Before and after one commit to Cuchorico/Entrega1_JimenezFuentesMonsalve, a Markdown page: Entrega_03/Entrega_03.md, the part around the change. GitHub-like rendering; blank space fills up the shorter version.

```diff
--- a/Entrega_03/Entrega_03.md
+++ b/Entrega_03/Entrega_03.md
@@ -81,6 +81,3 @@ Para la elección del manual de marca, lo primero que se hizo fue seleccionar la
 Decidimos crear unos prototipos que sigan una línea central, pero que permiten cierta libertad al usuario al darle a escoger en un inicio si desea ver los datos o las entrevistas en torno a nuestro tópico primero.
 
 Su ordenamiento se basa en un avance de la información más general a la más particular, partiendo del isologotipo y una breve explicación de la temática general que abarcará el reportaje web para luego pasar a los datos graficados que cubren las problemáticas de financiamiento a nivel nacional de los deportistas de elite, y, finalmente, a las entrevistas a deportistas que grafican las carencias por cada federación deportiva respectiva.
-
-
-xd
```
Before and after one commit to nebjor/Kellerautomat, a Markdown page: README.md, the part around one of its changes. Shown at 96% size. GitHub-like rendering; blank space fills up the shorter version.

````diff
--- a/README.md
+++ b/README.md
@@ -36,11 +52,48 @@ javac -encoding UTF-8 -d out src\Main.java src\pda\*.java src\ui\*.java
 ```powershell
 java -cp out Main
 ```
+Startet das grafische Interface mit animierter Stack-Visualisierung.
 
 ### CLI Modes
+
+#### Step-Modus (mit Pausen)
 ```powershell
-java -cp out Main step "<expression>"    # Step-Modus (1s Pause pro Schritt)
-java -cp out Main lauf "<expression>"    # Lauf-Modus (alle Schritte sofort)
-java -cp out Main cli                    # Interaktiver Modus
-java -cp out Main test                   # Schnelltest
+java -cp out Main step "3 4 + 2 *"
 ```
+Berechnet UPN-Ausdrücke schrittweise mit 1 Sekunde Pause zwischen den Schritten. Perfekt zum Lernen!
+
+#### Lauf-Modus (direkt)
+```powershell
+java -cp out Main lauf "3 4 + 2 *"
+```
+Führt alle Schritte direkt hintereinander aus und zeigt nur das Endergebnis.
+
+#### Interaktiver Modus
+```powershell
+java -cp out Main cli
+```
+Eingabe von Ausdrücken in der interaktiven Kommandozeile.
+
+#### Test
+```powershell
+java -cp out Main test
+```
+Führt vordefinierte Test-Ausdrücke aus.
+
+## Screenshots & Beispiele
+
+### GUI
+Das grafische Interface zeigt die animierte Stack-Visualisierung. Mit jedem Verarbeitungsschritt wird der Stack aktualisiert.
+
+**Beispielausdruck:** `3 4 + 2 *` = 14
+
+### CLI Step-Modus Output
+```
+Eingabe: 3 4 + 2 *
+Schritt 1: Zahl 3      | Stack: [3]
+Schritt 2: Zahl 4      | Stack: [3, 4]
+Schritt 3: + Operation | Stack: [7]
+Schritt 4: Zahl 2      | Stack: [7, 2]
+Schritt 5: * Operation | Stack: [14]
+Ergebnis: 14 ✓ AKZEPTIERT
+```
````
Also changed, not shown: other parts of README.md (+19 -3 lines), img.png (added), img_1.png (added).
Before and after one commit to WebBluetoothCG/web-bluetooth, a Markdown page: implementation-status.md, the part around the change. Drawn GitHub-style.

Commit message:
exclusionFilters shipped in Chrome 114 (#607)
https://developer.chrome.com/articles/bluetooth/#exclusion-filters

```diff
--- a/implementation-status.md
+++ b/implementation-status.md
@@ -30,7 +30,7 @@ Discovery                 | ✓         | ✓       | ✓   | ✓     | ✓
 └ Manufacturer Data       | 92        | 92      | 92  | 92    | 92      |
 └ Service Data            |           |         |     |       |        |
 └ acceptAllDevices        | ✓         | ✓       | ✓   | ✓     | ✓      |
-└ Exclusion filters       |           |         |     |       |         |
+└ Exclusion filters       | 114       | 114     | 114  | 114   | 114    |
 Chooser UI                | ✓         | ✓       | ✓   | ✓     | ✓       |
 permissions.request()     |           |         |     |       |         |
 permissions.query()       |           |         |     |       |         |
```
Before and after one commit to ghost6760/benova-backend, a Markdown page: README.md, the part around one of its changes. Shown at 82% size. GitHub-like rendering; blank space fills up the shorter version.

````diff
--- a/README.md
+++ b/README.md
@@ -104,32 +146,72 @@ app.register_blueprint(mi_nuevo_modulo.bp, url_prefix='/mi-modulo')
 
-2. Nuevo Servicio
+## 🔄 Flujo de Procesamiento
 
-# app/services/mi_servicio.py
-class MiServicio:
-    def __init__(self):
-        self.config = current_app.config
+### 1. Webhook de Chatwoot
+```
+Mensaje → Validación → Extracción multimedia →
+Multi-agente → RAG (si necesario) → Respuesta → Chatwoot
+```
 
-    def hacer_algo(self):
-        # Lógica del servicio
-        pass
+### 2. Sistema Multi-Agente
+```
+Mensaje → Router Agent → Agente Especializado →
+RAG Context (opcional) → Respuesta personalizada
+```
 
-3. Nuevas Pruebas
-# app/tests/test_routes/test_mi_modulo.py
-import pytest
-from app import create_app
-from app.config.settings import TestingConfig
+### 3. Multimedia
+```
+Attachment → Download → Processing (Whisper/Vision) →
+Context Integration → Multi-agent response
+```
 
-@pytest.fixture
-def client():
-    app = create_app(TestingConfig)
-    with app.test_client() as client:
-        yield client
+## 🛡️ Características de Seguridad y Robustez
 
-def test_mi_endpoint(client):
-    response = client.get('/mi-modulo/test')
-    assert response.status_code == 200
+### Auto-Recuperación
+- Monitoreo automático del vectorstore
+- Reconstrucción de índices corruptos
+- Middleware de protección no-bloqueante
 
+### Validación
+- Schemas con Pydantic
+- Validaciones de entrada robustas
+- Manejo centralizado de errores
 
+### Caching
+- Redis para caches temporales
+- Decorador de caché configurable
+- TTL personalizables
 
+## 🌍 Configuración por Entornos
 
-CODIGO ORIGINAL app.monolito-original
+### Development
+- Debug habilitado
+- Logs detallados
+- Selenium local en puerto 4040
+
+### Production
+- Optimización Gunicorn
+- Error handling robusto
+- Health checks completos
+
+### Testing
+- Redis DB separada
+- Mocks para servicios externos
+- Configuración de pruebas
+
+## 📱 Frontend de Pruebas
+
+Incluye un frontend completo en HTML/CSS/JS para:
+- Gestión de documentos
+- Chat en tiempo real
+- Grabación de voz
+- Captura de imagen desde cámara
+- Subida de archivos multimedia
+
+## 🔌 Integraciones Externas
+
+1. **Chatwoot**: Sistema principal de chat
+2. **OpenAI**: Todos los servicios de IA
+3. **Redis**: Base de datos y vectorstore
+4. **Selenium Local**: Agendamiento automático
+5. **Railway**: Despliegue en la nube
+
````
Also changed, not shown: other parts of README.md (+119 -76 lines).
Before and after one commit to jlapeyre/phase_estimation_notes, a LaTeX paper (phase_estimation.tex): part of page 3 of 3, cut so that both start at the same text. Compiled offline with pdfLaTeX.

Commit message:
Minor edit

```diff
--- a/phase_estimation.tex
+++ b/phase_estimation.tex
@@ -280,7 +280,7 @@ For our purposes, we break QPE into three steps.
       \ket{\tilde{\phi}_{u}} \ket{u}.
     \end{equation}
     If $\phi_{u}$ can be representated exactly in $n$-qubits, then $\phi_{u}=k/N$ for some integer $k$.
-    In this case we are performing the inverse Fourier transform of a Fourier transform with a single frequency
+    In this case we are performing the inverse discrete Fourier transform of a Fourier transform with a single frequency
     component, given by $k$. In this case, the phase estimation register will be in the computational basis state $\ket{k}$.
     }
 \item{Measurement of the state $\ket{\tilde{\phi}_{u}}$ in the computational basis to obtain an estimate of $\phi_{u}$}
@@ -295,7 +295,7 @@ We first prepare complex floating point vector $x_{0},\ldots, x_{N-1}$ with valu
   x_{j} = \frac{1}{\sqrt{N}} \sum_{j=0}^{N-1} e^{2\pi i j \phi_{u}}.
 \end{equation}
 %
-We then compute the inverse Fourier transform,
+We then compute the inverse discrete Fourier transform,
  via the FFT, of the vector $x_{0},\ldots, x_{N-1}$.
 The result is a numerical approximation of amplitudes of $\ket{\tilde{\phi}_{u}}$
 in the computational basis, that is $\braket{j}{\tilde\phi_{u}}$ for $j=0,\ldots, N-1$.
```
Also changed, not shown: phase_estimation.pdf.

# [TASK GOAL]
Across the entries, how many lines hold the word "rendering"? Say only the number.

# [ANSWER BOX]
3